Fortunately there’s not a lot of art snobbery around here, and the county arts agency, Arts in McNairy, has worked hard to ensure it stays that way. One of the core values of the organization has always been inclusiveness. The volunteer leadership is oriented to recognize the value of all creativity without regard for artificial boundaries or elitist attitudes about the arts. It is possible—desirable, as we see it—to simultaneously appreciate the merits of a a great painting and an item of traditional handcraft or folk art without drawing meaningless comparisons.
This is not to say there are no standards when considering what constitutes quality artwork. Even those who are not artistically inclined will recognize that the requisite skills and imagination required to paint a masterwork or the years of tradition and experience that go into artisan level handcraft are not quite the same as enjoying a paint by number board or craft kit. There’s nothing wrong with painting by numbers or using prepackaged craft projects which can actually help people gain valuable skills in those mediums. We recognize the benefits in such pursuits but place a higher value on the work of those who engage more deeply with the creative side of the process in their chosen artistic discipline. I think of a talented metalsmith and jeweler who got her start dabbling in jewelry making with simple beed kits. Anyone who could read the instructions and possessed reasonable dexterity could have completed the kits, had fun while doing so, and been rewarded with an attractive necklace or bracelet. But those experiences sparked something deeper in this woman and she was able to use them as a springboard to become a successful jewelry artisan. Creative maturity follows many paths.

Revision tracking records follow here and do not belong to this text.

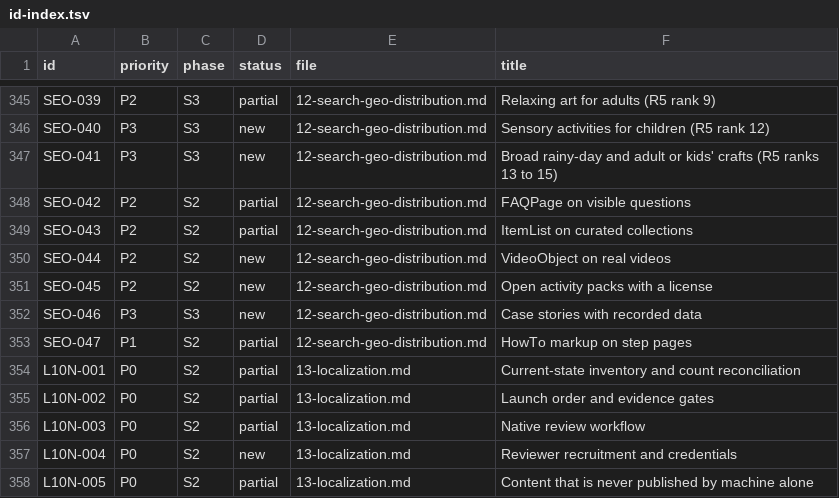
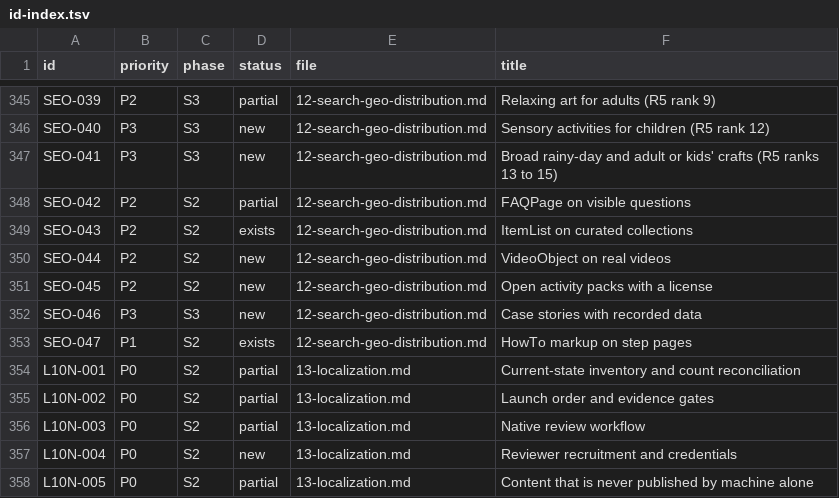
Before and after one commit to streamentry/creativeactivities, a TSV file: docs/specs/global/id-index.tsv, drawn as a sheet; only a part is shown, gaps mark what is left out.

```diff
--- a/docs/specs/global/id-index.tsv
+++ b/docs/specs/global/id-index.tsv
@@ -348,3 +348,3 @@ SEO-041	P3	S3	new	12-search-geo-distribution.md	Broad rainy-day and adult or kid
 SEO-042	P2	S2	partial	12-search-geo-distribution.md	FAQPage on visible questions
-SEO-043	P2	S2	partial	12-search-geo-distribution.md	ItemList on curated collections
+SEO-043	P2	S2	exists	12-search-geo-distribution.md	ItemList on curated collections
 SEO-044	P2	S2	new	12-search-geo-distribution.md	VideoObject on real videos
@@ -352,3 +352,3 @@ SEO-045	P2	S2	new	12-search-geo-distribution.md	Open activity packs with a licen
 SEO-046	P3	S3	new	12-search-geo-distribution.md	Case stories with recorded data
-SEO-047	P1	S2	partial	12-search-geo-distribution.md	HowTo markup on step pages
+SEO-047	P1	S2	exists	12-search-geo-distribution.md	HowTo markup on step pages
 L10N-001	P0	S2	partial	13-localization.md	Current-state inventory and count reconciliation
```
Also changed, not shown: 8 other files.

I am grateful for all those who have labored over the years to call attention to the diverse group of visual artists working in our community. From the earliest days of Arts in McNairy’s existence a dedicated visual arts committee has supported a vibrant regional scene of first-rate artists and artisans. Off the top of my head I can think of local exhibits and receptions that have included: painters, potters, glass artists, sculptors, folk artists, photographers, muralists, collagists, textile artists, media artists, illustrators, and others whose works defy tidy categorization. The committee has hosted workshops and learning opportunities for visual artists and made a popular annual student art show—the latest installation is now hanging in the Latta galleries—a staple of the organization’s activity. Embracing the opportunity for creative collaboration with other AiM programs, the committee partnered with the heritage arts chair to give the community stunning works of public art like the two widely acclaimed Rockabilly Highway Murals by Brian Tull, and Lanessa Miller’s “Quite the Thing” that now graces the Latta Theatre, fittingly commemorating that space’s live music heritage. In 2016 the committee curated an exhibit of incredible local artists for the Nashville Arts at the Airport project. That display was seen by thousand of international travelers and it offered, perhaps, the most accurate reflection of our county’s creative diversity and highlighted AiM’s inclusive approach to the visual arts.
I remember receiving a text from a friend who was passing through the Nashville Airport one evening. It said something like, “Wow! Who knew McNairy County was so rich in visual artists?” My reply was something like, “We did.”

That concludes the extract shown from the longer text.